Holmes: We’ve been so incredibly well-received by people all around the country. One of my business partners is Joe Madison, The Black Eagle and he is one of the most influential African-Americans in the country. He’s been a civil rights activist for years and currently hosts a Sirius XM radio show, Urban View, out of Washington, D.C. with a listening audience of over 5 million people. We’re on his show a lot and he has been supportive in helping to spread our message. What he’s bringing to the board alone is going to help us reach our mission nationally.
We do not want to pigeonhole our brand because we want everyone to buy it. Most people don’t know that a Black man created the first clock in America. So when Black people hear this, they feel compelled to purchase one of my watches. I don’t mind that you have a Tag Heuer or Rolex, but do add a Banneker watch and clock to your arsenal. We’re not haters over here. We want to see everyone do well. Black people love my products because they are wearing something historical that makes them feel special and gives them a sense of pride.
50BOLD: Is there a line of women’s watches in the works?
Holmes: I am creating a brand especially for the ladies, Lady Banneker, that will consist of watches, purses, sunglasses; the items will contain an element of wood as well, and be tied in with the incredible Banneker story. We are also coming out with a brand called Baby Banneker, that will include products to also help children tell time. This seems to be a lost art with many of them who only seem to recognize digital time.
50BOLD: Where could our readers purchase your watches? What is the price range?
Holmes: A lot of our watches are unisex. The trend for women and watches is that they are buying the oversized men’s-inspired timepieces. Our watches can be purchased at www.bannekerwatches.com and the prices range from $170 to $600.
50BOLD: You have placed our youth on your radar, what are you working on?

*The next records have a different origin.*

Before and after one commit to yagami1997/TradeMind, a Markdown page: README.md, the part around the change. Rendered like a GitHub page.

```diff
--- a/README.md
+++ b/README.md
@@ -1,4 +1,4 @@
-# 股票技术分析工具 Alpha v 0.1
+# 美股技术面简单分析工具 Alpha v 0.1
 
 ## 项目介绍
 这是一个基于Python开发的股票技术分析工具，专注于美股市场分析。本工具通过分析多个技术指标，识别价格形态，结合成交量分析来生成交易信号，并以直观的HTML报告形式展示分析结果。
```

Holmes: We’re working on building The Benjamin Banneker Universal Institute that will teach our youth how to not only make watches but learn other trade skills as well. There are so many things we want to teach our youth! We want to build something substantial and significant in place that will be there for future generations.
The institute will be developed on the South Side of Chicago. It will be our first location because the youth in Chicago has to deal with so many problems. I’ve brought together a team of successful entrepreneurs that I call the “Rainmakers” to work with me that include folks like former NBA player Tim Hardaway, Chairman of Wild Oats Marketing, Jim Keyes; businesswoman Leslie Kilgore, and Joe Madison. I firmly believe that if our youth are given positive alternatives, then positive change will come about.

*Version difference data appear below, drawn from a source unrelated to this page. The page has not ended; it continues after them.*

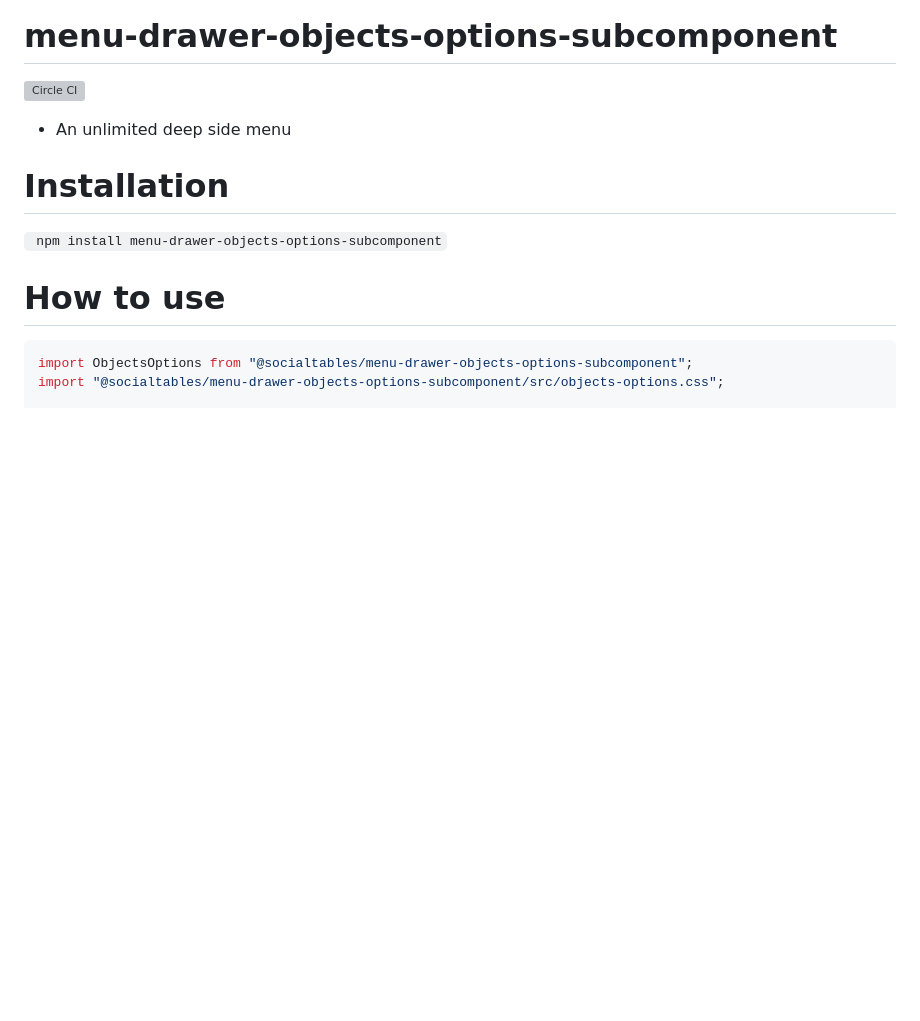
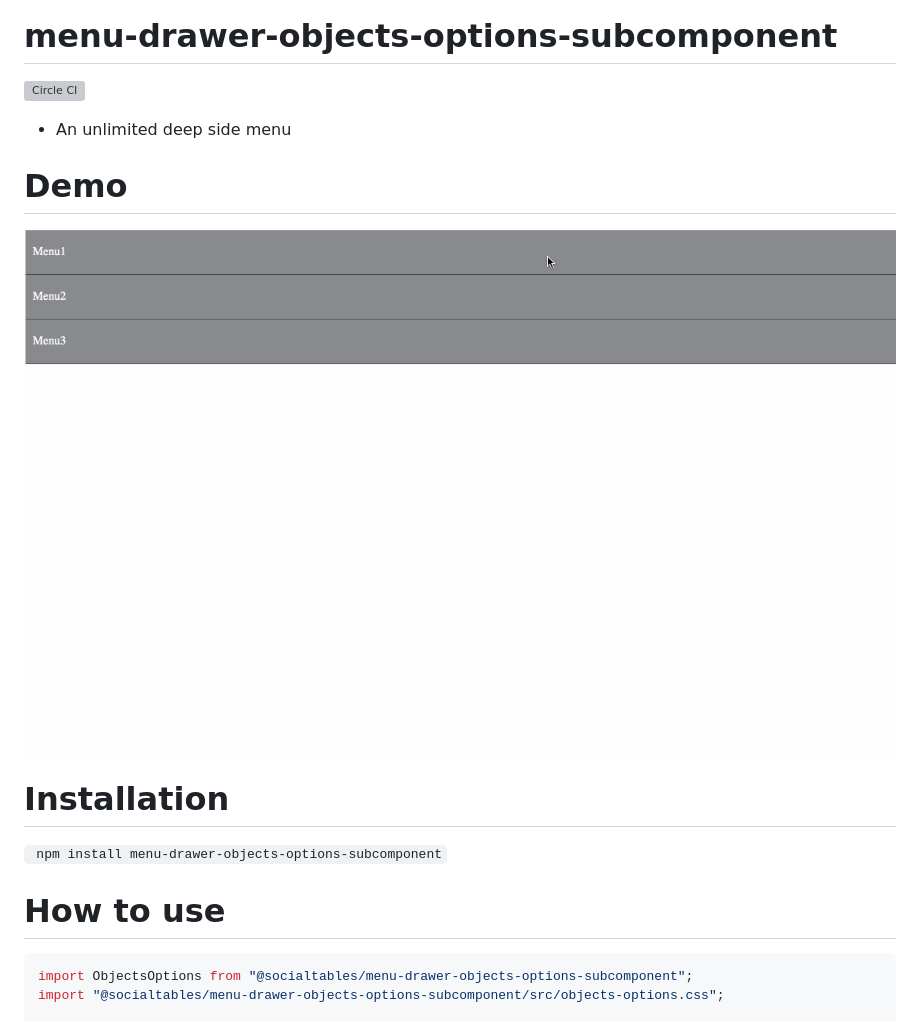
Before and after one commit to socialtables/react-infinity-menu, a Markdown page: README.md, the part around the change. Drawn GitHub-style; pictures changed too: demo.gif (added); blank space fills up the shorter version; grey boxes are pictures that could not be loaded.

Commit message:
added gif demo

````diff
--- a/README.md
+++ b/README.md
@@ -3,6 +3,9 @@
 [![Circle CI](https://circleci.com/gh/socialtables/menu-drawer-objects-options-subcomponent/tree/master.svg?style=svg&circle-token=230aaa396d006f1dc8d875b340834234c4937bbc)](https://circleci.com/gh/socialtables/menu-drawer-objects-options-subcomponent/tree/master)
 
 * An unlimited deep side menu
+
+# Demo
+![Awesome demo](/demo.gif)
 
 # Installation
 ``` npm install menu-drawer-objects-options-subcomponent```
````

Another great component of this project will include programs for the adults in the community as well. Right now we’re renovating a building that we just closed on and hope to have some programs implemented in June that will take place in it. Our future goal is to also instill a Benjamin Banneker manufacturing plant on Chicago’s South Side where residents can be employed in careers crafting clocks, jewelry, and other products. The plant will also house a community center where high school and college students, as well as adults of all ages, can learn design, music, film, science, and publishing. The entire project reflects the true cultivating spirit of Benjamin Banneker. I would ideally like to bring this pilot program to other parts of the country.